Adding value.

Other companies made MP3 players before Apple. But only Apple rolled out an attractive, easy-to-use device alongside an online music store to support it. The iPhone might not be the most advanced smartphone on the market, but as an application platform, it continues to outpace others–thanks to understanding that it’s not just what the hardware can do that matters, it’s what the user can do with the software.

You may point out that the iTunes store and the application store are still making money for Apple, and that’s true. However, connecting the user to a supply chain of the very stuff that makes the devices fun to use, was not the standard operating procedure for electronics manufacturers. Now, every smart phone connects to its own application marketplace, because the average user expects what was once unusual and extremely valuable.

Applying this concept on a smaller scale is not difficult, and can be even more powerful for a solopreneur. Let’s say your business is a traveling lemonade stand. How could you add value in a way that enchants customers and keeps them coming back and gets them to tell others about you? Bring a free delivery to a construction crew doing road work in the middle of July to thank them for fixing a giant pothole, and give them reusable cups that are good for a free refill the next time they come to your stand. Offer a free workshop in the park on making the perfect pitcher of lemonade, and a free T-shirt to the 10-year-old whose concoction wins the blind taste test.

For every kind of business, there are lots of ways you can add value. Even a small gesture can feel like a lot to a customer who didn’t expect anything special. If what you do solves a problem, or helps build a community around your product or service, the enchantment is multiplied.

Remember, going from prospect to lead to customer is something all businesses shoot for. Doing the extra work to create an evangelist will have lifetime dividends and yield better marketing ROI than any advertising you can hire someone to do.

Ok, so this takes us to the end of Part 1 of this mini series. My goal was to give you a crash course on what marketing really is, how to frame what you’re doing right now for success, and where you might be able to leverage what you’re already doing for better positioning.
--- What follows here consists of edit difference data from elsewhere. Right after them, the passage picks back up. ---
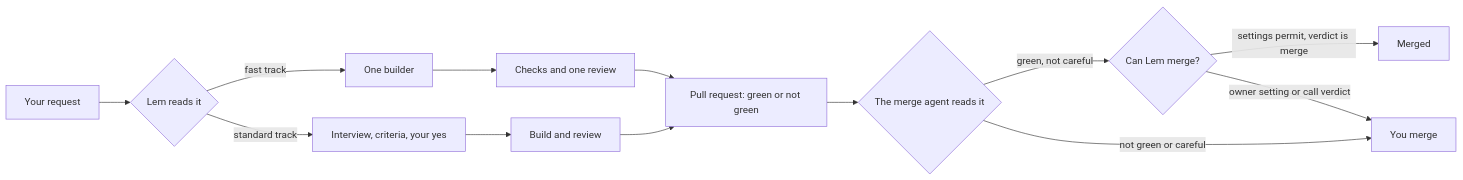
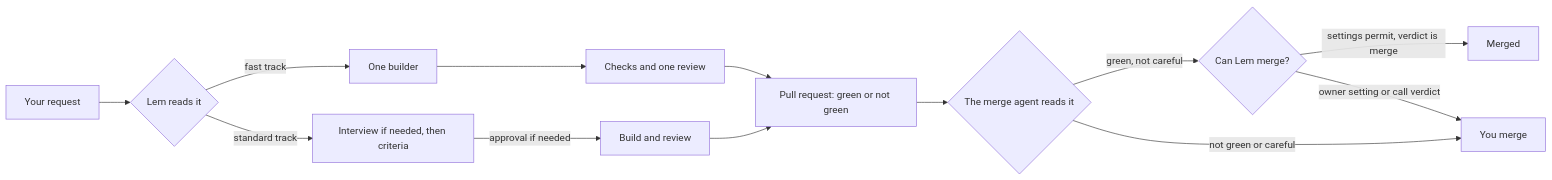
Before and after one commit to pySilver/lem: the diagram in docs/index.md, drawn with Mermaid. The commit also changed other lines of this file and 16 other files, not shown here.

````diff
--- a/docs/index.md
+++ b/docs/index.md
@@ -43,15 +43,15 @@
 ```mermaid
 flowchart LR
   request["Your request"] --> read{"Lem reads it"}
   read -->|"fast track"| builder["One builder"]
   builder --> checks["Checks and one review"]
-  read -->|"standard track"| talk["Interview, criteria, your yes"]
-  talk --> build["Build and review"]
+  read -->|"standard track"| talk["Interview if needed, then criteria"]
+  talk -->|"approval if needed"| build["Build and review"]
   checks --> pr["Pull request: green or not green"]
   build --> pr
   pr --> merger{"The merge agent reads it"}
   merger -->|"green, not careful"| allowed{"Can Lem merge?"}
   allowed -->|"settings permit, verdict is merge"| merged["Merged"]
   allowed -->|"owner setting or call verdict"| you["You merge"]
   merger -->|"not green or careful"| you
 ```
````
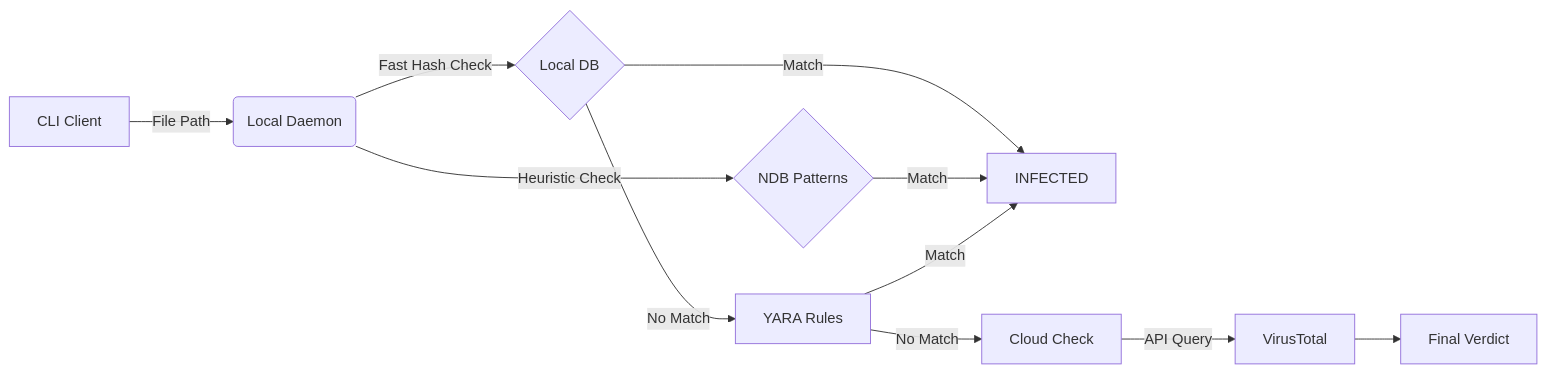
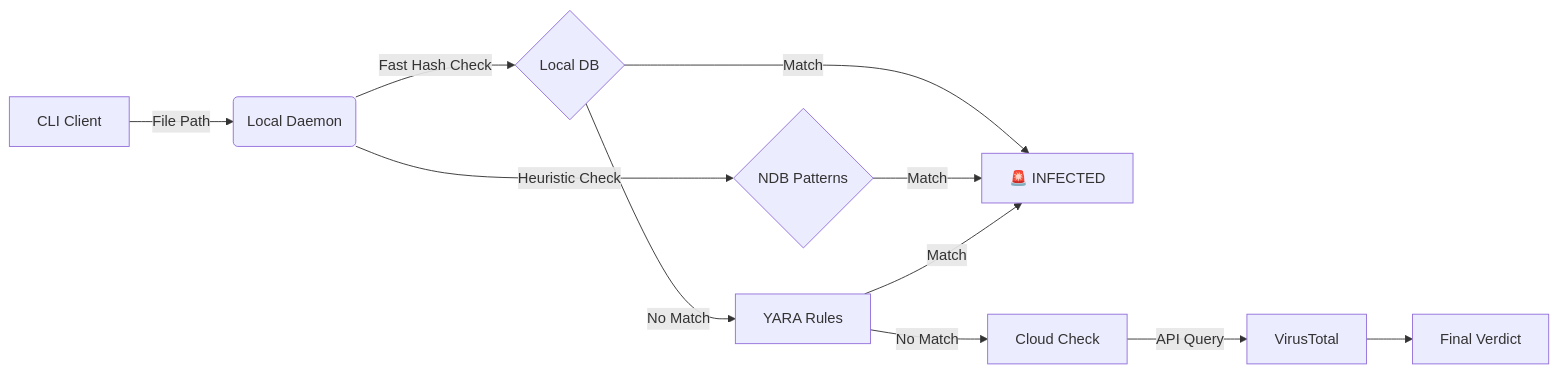
The diagram in README.md (VelkaRepo/HashShield), drawn with Mermaid before and after one commit. The commit also changed other lines of this file and 1 other file, not shown here.

````diff
--- a/README.md
+++ b/README.md
@@ -39,13 +38,13 @@
 ```mermaid
 graph LR
     A[CLI Client] -->|File Path| B(Local Daemon);
     B -->|Fast Hash Check| C{Local DB};
     B -->|Heuristic Check| D{NDB Patterns};
-    C -- Match --> E[ INFECTED];
+    C -- Match --> E[🚨 INFECTED];
     D -- Match --> E;
     C -- No Match --> F[YARA Rules];
     F -- Match --> E;
     F -- No Match --> G[Cloud Check];
     G -->|API Query| H[VirusTotal];
     H --> I[Final Verdict];
 ```
````
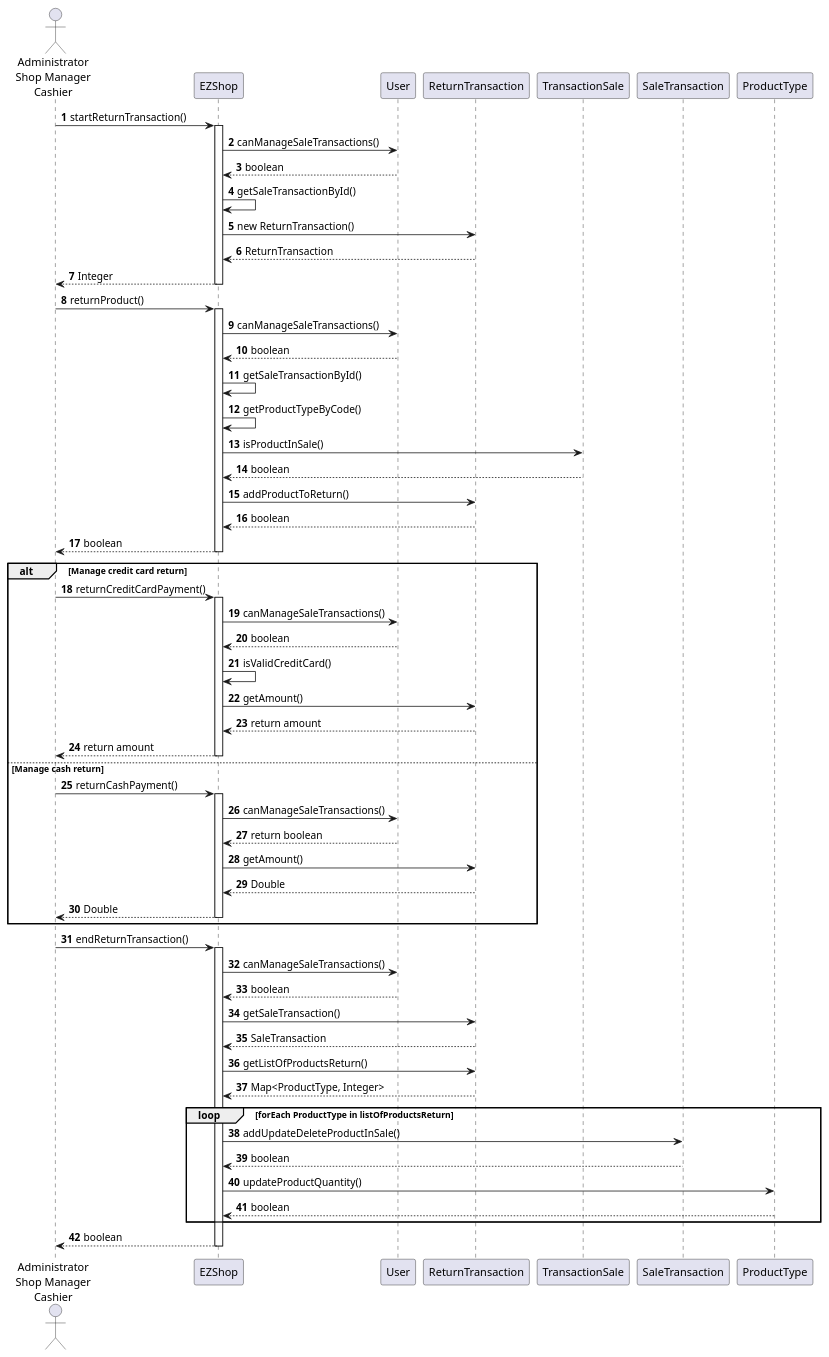
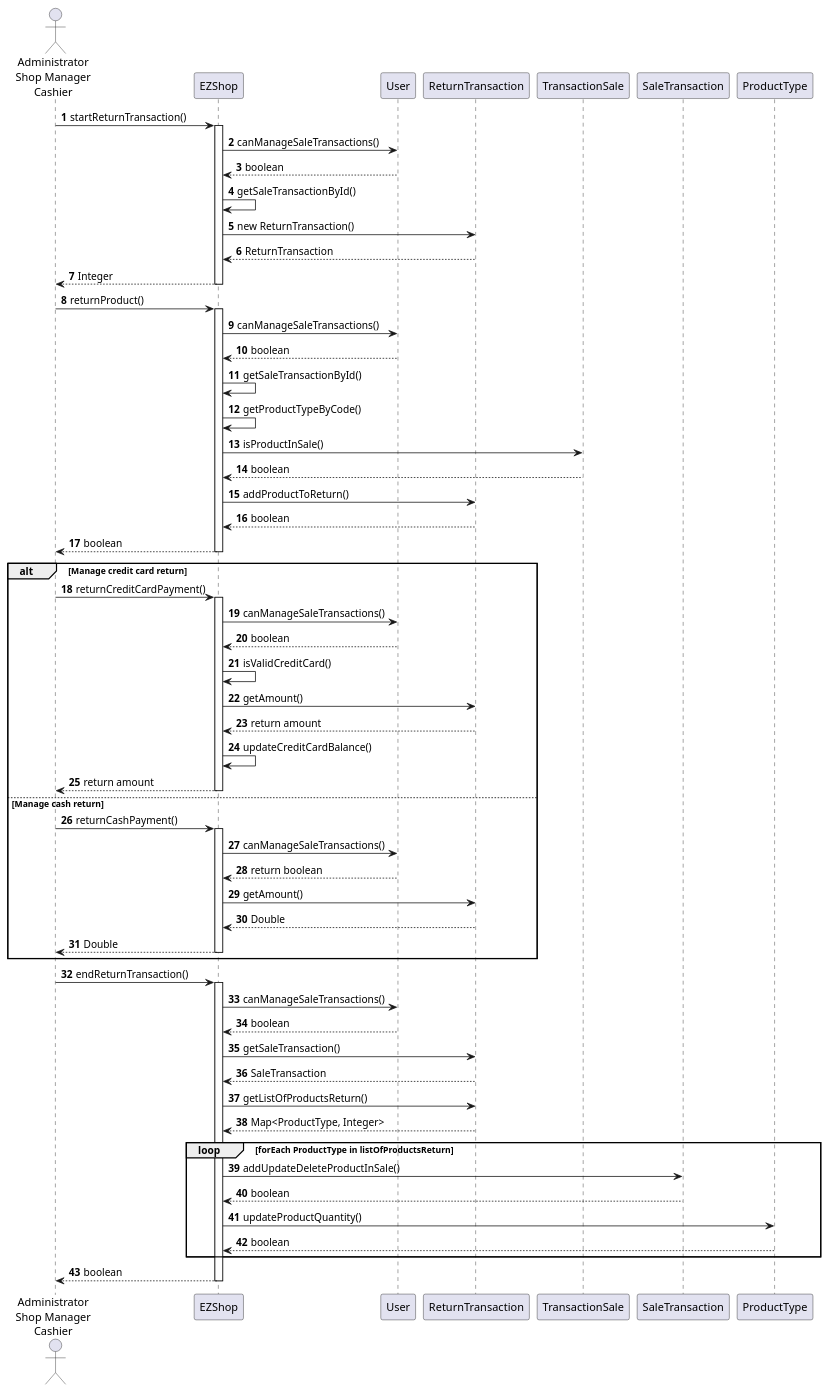
Diagram 18 of 19 in Deliverables/DesignDocument.md (gioele-scaletta/EZShop-Software-Engineering-Project), drawn with PlantUML before and after one commit. The commit also changed other lines of this file, not shown here.

````diff
--- a/Deliverables/DesignDocument.md
+++ b/Deliverables/DesignDocument.md
@@ -575,65 +612,66 @@
 ```plantuml
 actor "Administrator\nShop Manager\nCashier" as user
 
 autonumber
 user -> EZShop : startReturnTransaction()
 activate  EZShop
 EZShop -> User : canManageSaleTransactions()
 EZShop <-- User : boolean
 EZShop -> EZShop : getSaleTransactionById()
 EZShop -> ReturnTransaction : new ReturnTransaction()
 EZShop <-- ReturnTransaction : ReturnTransaction
 user <-- EZShop : Integer
 deactivate EZShop
 
 user -> EZShop : returnProduct()
 activate EZShop
 EZShop -> User : canManageSaleTransactions()
 EZShop <-- User : boolean
 EZShop -> EZShop : getSaleTransactionById()
 EZShop -> EZShop : getProductTypeByCode()
 EZShop -> TransactionSale : isProductInSale()
 EZShop <-- TransactionSale : boolean
 EZShop -> ReturnTransaction : addProductToReturn()
 EZShop <-- ReturnTransaction : boolean
 user <-- EZShop : boolean
 deactivate EZShop
 
 alt Manage credit card return
     user -> EZShop : returnCreditCardPayment()
     activate EZShop
     EZShop -> User : canManageSaleTransactions()
     EZShop <-- User : boolean
     EZShop -> EZShop : isValidCreditCard()
     EZShop -> ReturnTransaction : getAmount()
     EZShop <-- ReturnTransaction : return amount
+    EZShop -> EZShop : updateCreditCardBalance()
     user <-- EZShop : return amount
     deactivate EZShop
 else Manage cash return
     user -> EZShop : returnCashPayment()
     activate EZShop
     EZShop -> User : canManageSaleTransactions()
     EZShop <-- User : return boolean
     EZShop -> ReturnTransaction : getAmount()
     EZShop <-- ReturnTransaction : Double
     user <-- EZShop : Double
     deactivate EZShop
 end
 
 user -> EZShop : endReturnTransaction()
 activate EZShop
 EZShop -> User : canManageSaleTransactions()
 EZShop <-- User : boolean
 EZShop -> ReturnTransaction : getSaleTransaction()
 EZShop <-- ReturnTransaction : SaleTransaction
 EZShop -> ReturnTransaction : getListOfProductsReturn()
 EZShop <-- ReturnTransaction : Map<ProductType, Integer>
 loop forEach ProductType in listOfProductsReturn
     EZShop -> SaleTransaction : addUpdateDeleteProductInSale()
     EZShop <-- SaleTransaction : boolean
     EZShop -> ProductType : updateProductQuantity()
     EZShop <-- ProductType : boolean
 end
 user <-- EZShop: boolean
 deactivate EZShop
 ```
````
Tomorrow we are going to be talking about putting a little more elbow grease into your personal brand.

Stay Tuned!